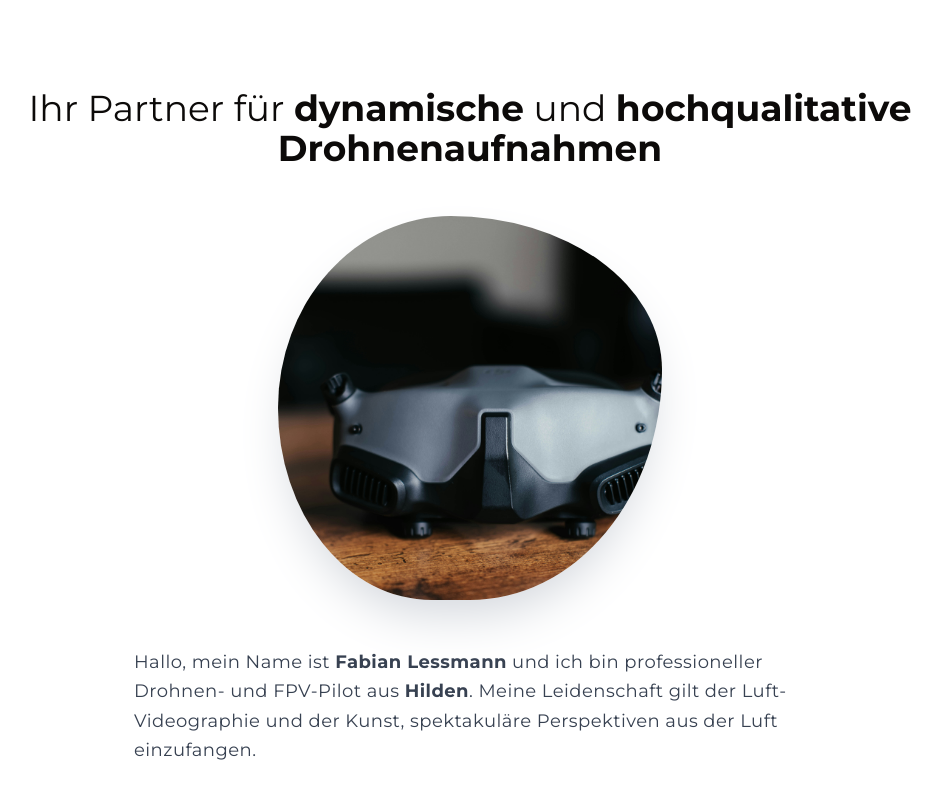
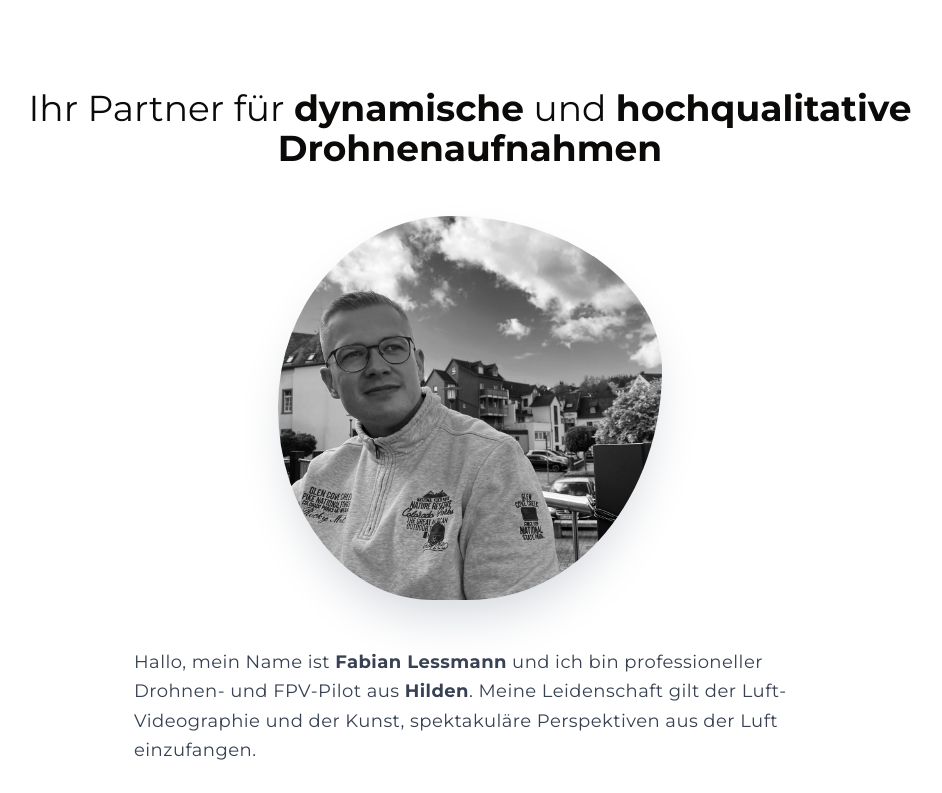
Before and after one commit to Fabian280995/drone_website_demo, a Next.js app: page / in a window 1280 px wide. Shown: the part 456-1249 px from the top of the page, without its empty margins (170-1112 px from the left). Built offline with nearby package versions, Linux system fonts and the light colour scheme.

Commit message:
profilbild in introduction eingesetzt

```diff
--- a/src/components/Introduction.tsx
+++ b/src/components/Introduction.tsx
@@ -1,7 +1,7 @@
 import React from "react";
 import PaddingBox from "./layout/PaddingBox";
 import WobblyFrame from "./ui/WobblyFrame";
-import profileImage from "@/assets/images/goggles.jpg";
+import profileImage from "@/assets/images/profilbild.jpeg";
 import Textblock from "./ui/Textblock";
 
 function Introduction() {
--- a/src/components/ui/WobblyFrame.tsx
+++ b/src/components/ui/WobblyFrame.tsx
@@ -31,7 +31,7 @@ export default function WobblyFrame({
       <Image
         src={src}
         alt={alt}
-        className="w-full h-full object-cover"
+        className="w-full h-full object-cover object-center"
         placeholder="blur"
       />
     </motion.div>
```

Problem statement:
Exact copies of all the entries, without any pictures, are what the answer must contain.

Result of the exercise:
Before and after one commit to Fabian280995/drone_website_demo, a Next.js app: page / in a window 1280 px wide. Shown: the part 456-1249 px from the top of the page, without its empty margins (170-1112 px from the left). Built offline with nearby package versions, Linux system fonts and the light colour scheme.

Commit message:
profilbild in introduction eingesetzt

```diff
--- a/src/components/Introduction.tsx
+++ b/src/components/Introduction.tsx
@@ -1,7 +1,7 @@
 import React from "react";
 import PaddingBox from "./layout/PaddingBox";
 import WobblyFrame from "./ui/WobblyFrame";
-import profileImage from "@/assets/images/goggles.jpg";
+import profileImage from "@/assets/images/profilbild.jpeg";
 import Textblock from "./ui/Textblock";
 
 function Introduction() {
--- a/src/components/ui/WobblyFrame.tsx
+++ b/src/components/ui/WobblyFrame.tsx
@@ -31,7 +31,7 @@ export default function WobblyFrame({
       <Image
         src={src}
         alt={alt}
-        className="w-full h-full object-cover"
+        className="w-full h-full object-cover object-center"
         placeholder="blur"
       />
     </motion.div>
```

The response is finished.